● **Data entries**
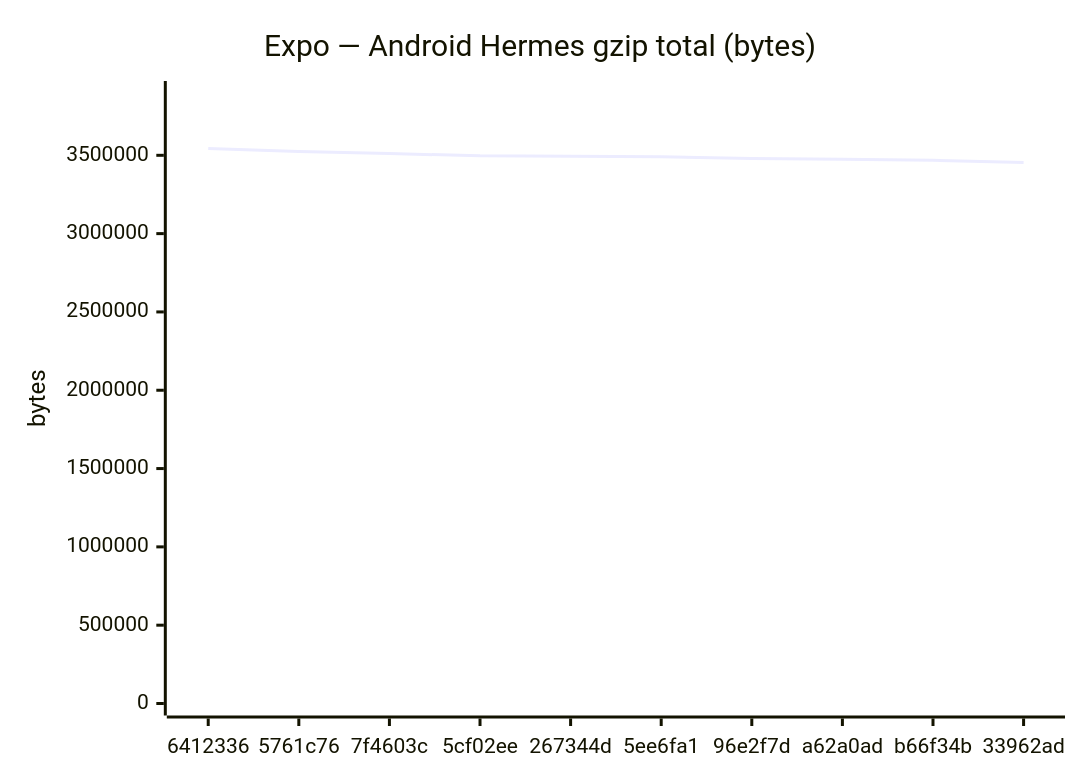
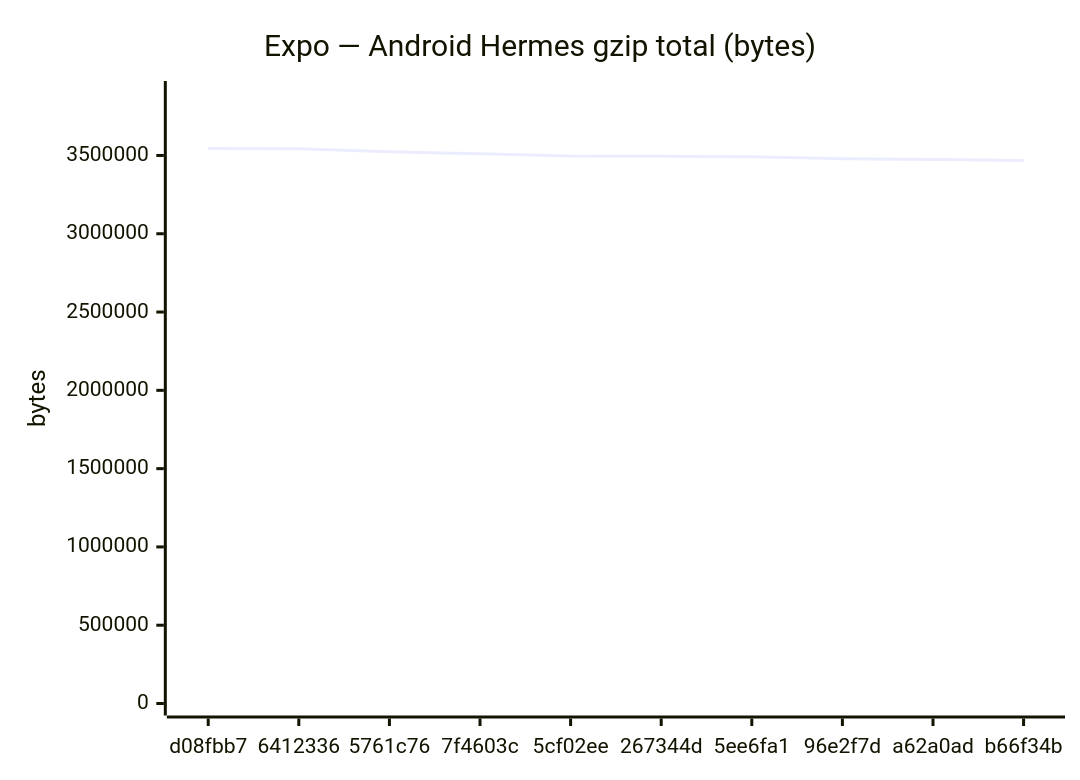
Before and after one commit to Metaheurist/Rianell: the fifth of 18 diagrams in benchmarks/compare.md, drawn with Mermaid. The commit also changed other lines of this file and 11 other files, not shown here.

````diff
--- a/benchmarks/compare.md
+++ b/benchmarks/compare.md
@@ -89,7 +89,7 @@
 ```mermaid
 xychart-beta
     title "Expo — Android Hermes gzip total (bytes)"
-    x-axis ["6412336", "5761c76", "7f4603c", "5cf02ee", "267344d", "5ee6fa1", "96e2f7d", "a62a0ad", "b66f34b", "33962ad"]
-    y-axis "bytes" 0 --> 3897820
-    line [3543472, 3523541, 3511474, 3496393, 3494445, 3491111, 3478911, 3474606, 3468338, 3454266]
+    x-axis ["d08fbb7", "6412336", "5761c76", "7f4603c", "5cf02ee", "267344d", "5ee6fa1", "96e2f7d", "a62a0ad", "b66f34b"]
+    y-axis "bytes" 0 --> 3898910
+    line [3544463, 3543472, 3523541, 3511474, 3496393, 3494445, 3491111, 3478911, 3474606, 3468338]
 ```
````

● **Task details**
Restate word for word the lines of the data above, starting at the line containing "Android Hermes gzip" and ending at the line containing "3474606, 3468338, 3454266]", both included, and nothing more.

● **Solution to this problem**
     title "Expo — Android Hermes gzip total (bytes)"
-    x-axis ["6412336", "5761c76", "7f4603c", "5cf02ee", "267344d", "5ee6fa1", "96e2f7d", "a62a0ad", "b66f34b", "33962ad"]
-    y-axis "bytes" 0 --> 3897820
-    line [3543472, 3523541, 3511474, 3496393, 3494445, 3491111, 3478911, 3474606, 3468338, 3454266]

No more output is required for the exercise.